Sen. Coon’s also outlined specific cases in upcoming European elections that show evidence of Russian interference, including in France and Germany. Watch:
“The rise of far right, authoritarian, anti-immigrant parties threatens the very existence of the EU and America’s own well-being,” he added.
Brookings President Strobe Talbott led a discussion and audience Q&A session with Senator Coons during which the senator expressed his concern that the American people and Congress are not sufficiently focused on the Russian threat, due either to the sheer volume of other issues at play and the perception that some Democrats are too focused on the outcome of the presidential election and not focused enough on the future. “I’m gravely concerned, bluntly, that my colleagues and our constituents are not that focused on this issue,” he said, and continued:
There is widespread concern and alarm among Democratic party activists about the last election, and about the impact of Russian meddling on the last election, and about pursuing the investigation into that where it should go or where it may go or to its conclusion.
What I keep trying to emphasize to friends and colleagues in both parties is that this is as much about our next election as it is about the last election. In my view, to the extent we narrowly focus on some public campaign to undermine or delegitimize President Trump, that is exactly wrong. It misses what is an ongoing Russian campaign of aggression against the very institutions of democracy and of the Atlantic alliance that really have been fundamental to our peace and prosperity and security over most of the last 70 years.
Responding to a question about concerns some European leaders—especially in Russia’s “near abroad”—have about U.S. commitment to NATO in reaction to comments made by then-candidate Trump and early in his administration, Sen. Coons noted that this “trajectory has calmed or cooled a little” in recent weeks with the formation of the administration’s national security and diplomacy team. Nevertheless, he said that “I think we cannot do enough to reinforce these relationships, these vital alliances, until President Trump himself says ‘we are committed to NATO, we are committed to Article 5, these are absolutely vital alliances’.” He elaborated on this point about NATO:
And while we all share the 2 percent of GDP by 2024 goal, we get a lot more out of the NATO alliance than a simple accounting metric of who invests how much money. We should be looking at the actual impact on our security and on collective security of the contributions of our European allies. And we frankly should be not measuring in a narrow accounting sense but valuing in a higher sense what it means to have an entire developed continent dedicated to capitalism, to democracy, to open and free societies. That itself is at risk and if we don’t start speaking with one voice, as leaders in the Senate, in the House, and the president, about that value, I’m concerned that the American people will not for long continue to sustain what has been an absolutely vital investment over the generations.

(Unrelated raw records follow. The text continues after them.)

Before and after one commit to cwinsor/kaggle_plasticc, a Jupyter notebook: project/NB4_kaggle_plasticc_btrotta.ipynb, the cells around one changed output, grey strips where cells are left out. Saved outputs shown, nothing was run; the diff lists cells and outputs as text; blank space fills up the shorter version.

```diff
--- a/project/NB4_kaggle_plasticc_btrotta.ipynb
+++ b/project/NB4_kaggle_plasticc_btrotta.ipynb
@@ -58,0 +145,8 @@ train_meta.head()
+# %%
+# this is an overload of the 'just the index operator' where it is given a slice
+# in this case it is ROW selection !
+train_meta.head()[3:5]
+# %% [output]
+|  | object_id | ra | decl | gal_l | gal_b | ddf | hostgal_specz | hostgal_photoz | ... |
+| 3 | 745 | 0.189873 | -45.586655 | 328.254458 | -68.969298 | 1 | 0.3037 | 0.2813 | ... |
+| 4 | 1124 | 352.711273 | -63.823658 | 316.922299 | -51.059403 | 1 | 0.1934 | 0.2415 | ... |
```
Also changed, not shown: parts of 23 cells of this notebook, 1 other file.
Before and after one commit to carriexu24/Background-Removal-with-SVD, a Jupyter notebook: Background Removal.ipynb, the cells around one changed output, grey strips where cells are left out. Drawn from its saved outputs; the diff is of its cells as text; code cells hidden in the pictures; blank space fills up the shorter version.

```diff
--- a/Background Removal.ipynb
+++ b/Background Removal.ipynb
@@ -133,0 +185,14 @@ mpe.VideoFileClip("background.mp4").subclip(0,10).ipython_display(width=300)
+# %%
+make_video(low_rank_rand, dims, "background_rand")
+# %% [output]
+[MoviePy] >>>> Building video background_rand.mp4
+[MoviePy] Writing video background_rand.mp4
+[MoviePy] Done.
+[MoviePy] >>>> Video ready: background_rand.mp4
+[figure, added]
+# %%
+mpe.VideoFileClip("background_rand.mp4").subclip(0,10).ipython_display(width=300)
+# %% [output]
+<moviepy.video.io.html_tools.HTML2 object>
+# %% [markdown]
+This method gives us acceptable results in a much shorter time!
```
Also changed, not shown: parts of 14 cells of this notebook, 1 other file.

“I think this is a moment of grave threat to our entire system, to our democracy, and to our nation,” Senator Coons said at the end of the event. He expressed his optimism that a bipartisan, nonpolitical response to the Russia threat is possible, one that includes allowing the new president “the time to confront the world and the realities we face and to reconsider comments made in the course of a campaign.” Watch:
“It’s not about Trump, it’s about America,” Senator Coons concluded. “And if one thing may come out of this that is positive, it’s that Trump may succeed in making the Senate great again.”